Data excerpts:
============================================================

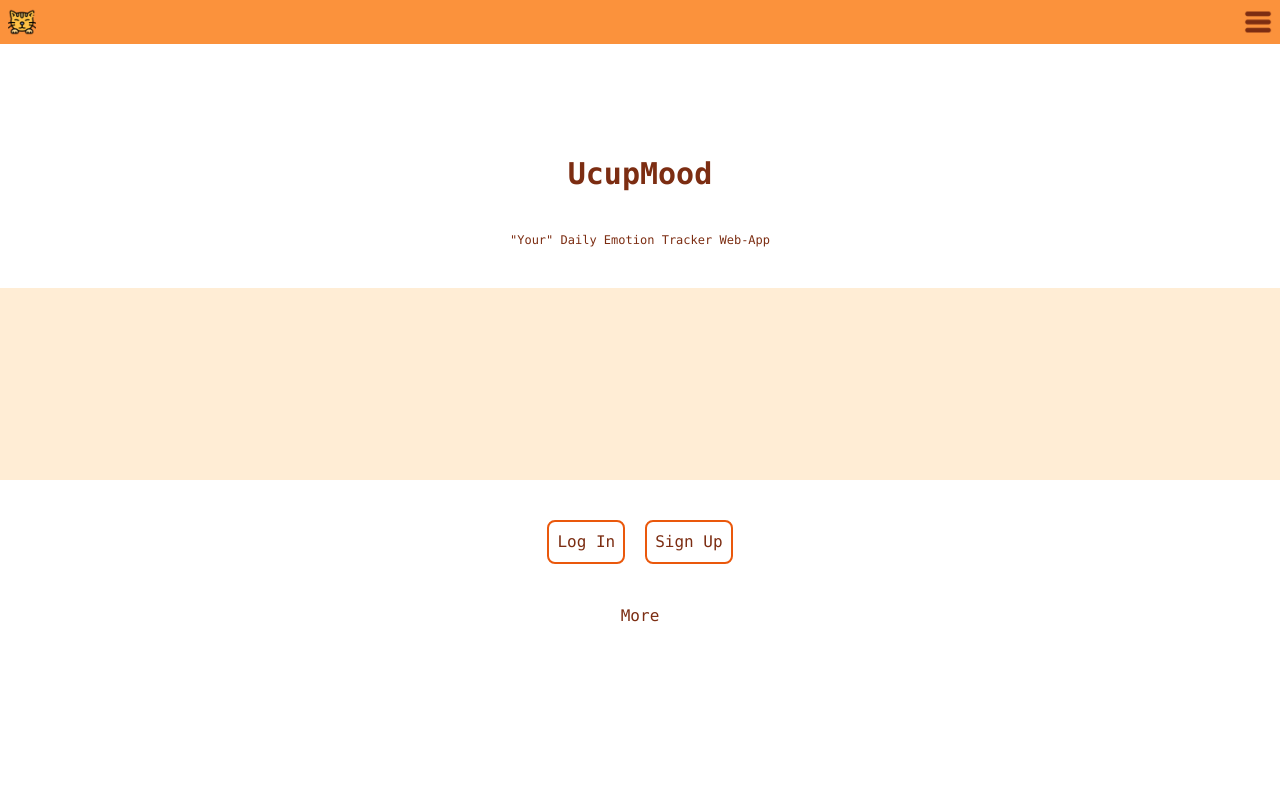
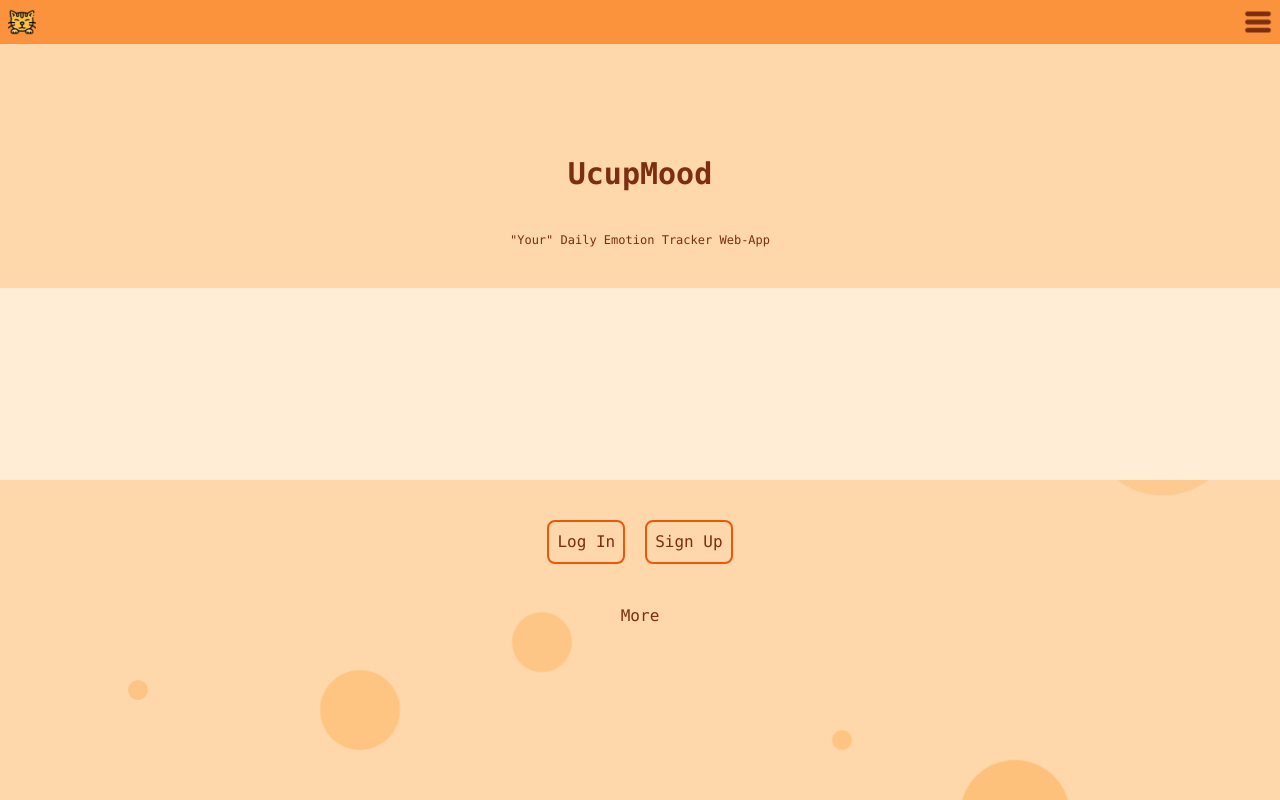
Before and after one commit to Femto-v/mood-monitor, a Vue app: page / in a window 1280 px wide. Built offline with nearby package versions, Linux system fonts and the light colour scheme; some icons are missing.

Commit message:
add animation background and basic css

```diff
--- a/src/components/MainPage.vue
+++ b/src/components/MainPage.vue
@@ -1,10 +1,27 @@
 <script setup lang="ts">
-
+import "../css/background-animation.css";
 </script>
 
 <template>
   <!-- for margin only -->
   <div class="h-screen w-full grid place content-center gap-10">
+    <!-- test background  -->
+    	<!--Start Background Animation Body-->
+		<div class="area">
+			<ul class="circles">
+				<li></li>
+				<li></li>
+				<li></li>
+				<li></li>
+				<li></li>
+				<li></li>
+				<li></li>
+				<li></li>
+				<li></li>
+				<li></li>
+			</ul>
+		</div>
+		<!--End Background Animation Body-->
     <!-- setting the grid -->
     <div class="grid text-3xl  place-content-center font-extrabold">UcupMood</div>
     <div class="grid text-xs place-content-center">"Your" Daily Emotion Tracker Web-App</div>
--- /dev/null
+++ b/src/css/background-animation.css
@@ -0,0 +1,170 @@
+@tailwind base;
+@tailwind components;
+@tailwind utilities;
+
+/*Start Animations*/
+@-webkit-keyframes animatetop {
+	from {
+		top: -300px;
+		opacity: 0;
+	}
+	to {
+		top: 0;
+		opacity: 1;
+	}
+}
+@keyframes animatetop {
+	from {
+		top: -300px;
+		opacity: 0;
+	}
+	to {
+		top: 0;
+		opacity: 1;
+	}
+}
+@-webkit-keyframes zoomIn {
+	0% {
+		opacity: 0;
+		-webkit-transform: scale3d(0.3, 0.3, 0.3);
+		transform: scale3d(0.3, 0.3, 0.3);
+	}
+	50% {
+		opacity: 1;
+	}
+}
+@keyframes zoomIn {
+	0% {
+		opacity: 0;
+		-webkit-transform: scale3d(0.3, 0.3, 0.3);
+		transform: scale3d(0.3, 0.3, 0.3);
+	}
+	50% {
+		opacity: 1;
+	}
+}
+/*End Animations*/
+/*
+-- Start BackGround Animation
+*/
+.area {
+	background: #FED7AA;
+	background: -webkit-linear-gradient(to left, #8f94fb, #4e54c8);
+	width: 100%;
+	height: 100vh;
+	position: absolute;
+	z-index: -1;
+}
+
+.circles {
+	position: absolute;
+	top: 0;
+	left: 0;
+	width: 100%;
+	height: 100%;
+	overflow: hidden;
+}
+
+.circles li {
+	position: absolute;
+	display: block;
+	list-style: none;
+	width: 20px;
+	height: 20px;
+	background: #FDBF78;
+	animation: animate 25s linear infinite;
+	bottom: -150px;
+     border-radius: 50%;
+}
+
+.circles li:nth-child(1) {
+	left: 25%;
+	width: 80px;
+	height: 80px;
+	animation-delay: 0s;
+}
+
+.circles li:nth-child(2) {
+	left: 10%;
+	width: 20px;
+	height: 20px;
+	animation-delay: 2s;
+	animation-duration: 12s;
+}
+
+.circles li:nth-child(3) {
+	left: 70%;
+	width: 20px;
+	height: 20px;
+	animation-delay: 4s;
+}
+
+.circles li:nth-child(4) {
+	left: 40%;
+	width: 60px;
+	height: 60px;
+	animation-delay: 0s;
+	animation-duration: 18s;
+}
+
+.circles li:nth-child(5) {
+	left: 65%;
+	width: 20px;
+	height: 20px;
+	animation-delay: 0s;
+}
+
+.circles li:nth-child(6) {
+	left: 75%;
+	width: 110px;
+	height: 110px;
+	animation-delay: 3s;
+}
+
+.circles li:nth-child(7) {
+	left: 35%;
+	width: 150px;
+	height: 150px;
+	animation-delay: 7s;
+}
+
+.circles li:nth-child(8) {
+	left: 50%;
+	width: 25px;
+	height: 25px;
+	animation-delay: 15s;
+	animation-duration: 45s;
+}
+
+.circles li:nth-child(9) {
+	left: 20%;
+	width: 15px;
+	height: 15px;
+	animation-delay: 2s;
+	animation-duration: 35s;
+}
+
+.circles li:nth-child(10) {
+	left: 85%;
+	width: 150px;
+	height: 150px;
+	animation-delay: 0s;
+	animation-duration: 11s;
+}
+
+@keyframes animate {
+	0% {
+		transform: translateY(0) rotate(0deg);
+		opacity: 1;
+
+	}
+
+	100% {
+		transform: translateY(-1000px) rotate(720deg);
+		opacity: 0;
+
+	}
+}
+/*
+-- End BackGround Animation
+*/
```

============================================================

Return all lines from the entries that contain the string "left".

+	background: -webkit-linear-gradient(to left, #8f94fb, #4e54c8);
+	left: 0;
+	left: 25%;
+	left: 10%;
+	left: 70%;
+	left: 40%;
+	left: 65%;
+	left: 75%;
+	left: 35%;
+	left: 50%;
+	left: 20%;
+	left: 85%;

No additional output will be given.